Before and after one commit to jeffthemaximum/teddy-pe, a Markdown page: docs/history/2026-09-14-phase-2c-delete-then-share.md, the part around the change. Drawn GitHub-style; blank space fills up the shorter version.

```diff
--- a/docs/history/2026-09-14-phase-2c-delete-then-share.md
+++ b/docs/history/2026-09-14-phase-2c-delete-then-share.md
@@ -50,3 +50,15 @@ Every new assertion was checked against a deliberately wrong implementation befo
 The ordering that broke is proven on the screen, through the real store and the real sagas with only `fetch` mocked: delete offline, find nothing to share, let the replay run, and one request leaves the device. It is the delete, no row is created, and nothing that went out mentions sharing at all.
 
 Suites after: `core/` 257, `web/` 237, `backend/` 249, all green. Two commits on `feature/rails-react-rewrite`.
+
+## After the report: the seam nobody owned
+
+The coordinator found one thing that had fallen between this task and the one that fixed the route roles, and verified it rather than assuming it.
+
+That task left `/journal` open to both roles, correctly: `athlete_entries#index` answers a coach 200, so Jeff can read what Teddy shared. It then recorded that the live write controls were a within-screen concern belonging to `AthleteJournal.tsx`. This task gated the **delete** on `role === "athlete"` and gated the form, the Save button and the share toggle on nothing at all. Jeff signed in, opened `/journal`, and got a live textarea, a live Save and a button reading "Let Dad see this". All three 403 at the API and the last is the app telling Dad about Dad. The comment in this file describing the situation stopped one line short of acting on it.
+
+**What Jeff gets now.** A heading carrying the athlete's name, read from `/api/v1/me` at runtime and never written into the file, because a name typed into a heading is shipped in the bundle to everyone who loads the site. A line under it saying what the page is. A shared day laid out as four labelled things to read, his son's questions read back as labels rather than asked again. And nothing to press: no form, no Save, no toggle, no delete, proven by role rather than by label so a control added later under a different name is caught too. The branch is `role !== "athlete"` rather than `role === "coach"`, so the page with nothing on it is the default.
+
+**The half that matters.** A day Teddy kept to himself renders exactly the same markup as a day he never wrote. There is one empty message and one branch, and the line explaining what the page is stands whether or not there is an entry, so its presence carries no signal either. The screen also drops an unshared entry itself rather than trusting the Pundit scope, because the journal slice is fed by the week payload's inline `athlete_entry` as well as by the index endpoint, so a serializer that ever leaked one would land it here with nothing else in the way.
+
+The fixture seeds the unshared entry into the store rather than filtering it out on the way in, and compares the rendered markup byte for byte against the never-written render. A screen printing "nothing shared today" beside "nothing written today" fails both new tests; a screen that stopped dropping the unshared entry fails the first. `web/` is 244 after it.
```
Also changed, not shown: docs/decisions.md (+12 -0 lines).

+--

*ACTIVITY*
Every record above must be printed again exactly as it stands.

*ANSWER TO THIS EXERCISE*
Before and after one commit to jeffthemaximum/teddy-pe, a Markdown page: docs/history/2026-09-14-phase-2c-delete-then-share.md, the part around the change. Drawn GitHub-style; blank space fills up the shorter version.

```diff
--- a/docs/history/2026-09-14-phase-2c-delete-then-share.md
+++ b/docs/history/2026-09-14-phase-2c-delete-then-share.md
@@ -50,3 +50,15 @@ Every new assertion was checked against a deliberately wrong implementation befo
 The ordering that broke is proven on the screen, through the real store and the real sagas with only `fetch` mocked: delete offline, find nothing to share, let the replay run, and one request leaves the device. It is the delete, no row is created, and nothing that went out mentions sharing at all.
 
 Suites after: `core/` 257, `web/` 237, `backend/` 249, all green. Two commits on `feature/rails-react-rewrite`.
+
+## After the report: the seam nobody owned
+
+The coordinator found one thing that had fallen between this task and the one that fixed the route roles, and verified it rather than assuming it.
+
+That task left `/journal` open to both roles, correctly: `athlete_entries#index` answers a coach 200, so Jeff can read what Teddy shared. It then recorded that the live write controls were a within-screen concern belonging to `AthleteJournal.tsx`. This task gated the **delete** on `role === "athlete"` and gated the form, the Save button and the share toggle on nothing at all. Jeff signed in, opened `/journal`, and got a live textarea, a live Save and a button reading "Let Dad see this". All three 403 at the API and the last is the app telling Dad about Dad. The comment in this file describing the situation stopped one line short of acting on it.
+
+**What Jeff gets now.** A heading carrying the athlete's name, read from `/api/v1/me` at runtime and never written into the file, because a name typed into a heading is shipped in the bundle to everyone who loads the site. A line under it saying what the page is. A shared day laid out as four labelled things to read, his son's questions read back as labels rather than asked again. And nothing to press: no form, no Save, no toggle, no delete, proven by role rather than by label so a control added later under a different name is caught too. The branch is `role !== "athlete"` rather than `role === "coach"`, so the page with nothing on it is the default.
+
+**The half that matters.** A day Teddy kept to himself renders exactly the same markup as a day he never wrote. There is one empty message and one branch, and the line explaining what the page is stands whether or not there is an entry, so its presence carries no signal either. The screen also drops an unshared entry itself rather than trusting the Pundit scope, because the journal slice is fed by the week payload's inline `athlete_entry` as well as by the index endpoint, so a serializer that ever leaked one would land it here with nothing else in the way.
+
+The fixture seeds the unshared entry into the store rather than filtering it out on the way in, and compares the rendered markup byte for byte against the never-written render. A screen printing "nothing shared today" beside "nothing written today" fails both new tests; a screen that stopped dropping the unshared entry fails the first. `web/` is 244 after it.
```
Also changed, not shown: docs/decisions.md (+12 -0 lines).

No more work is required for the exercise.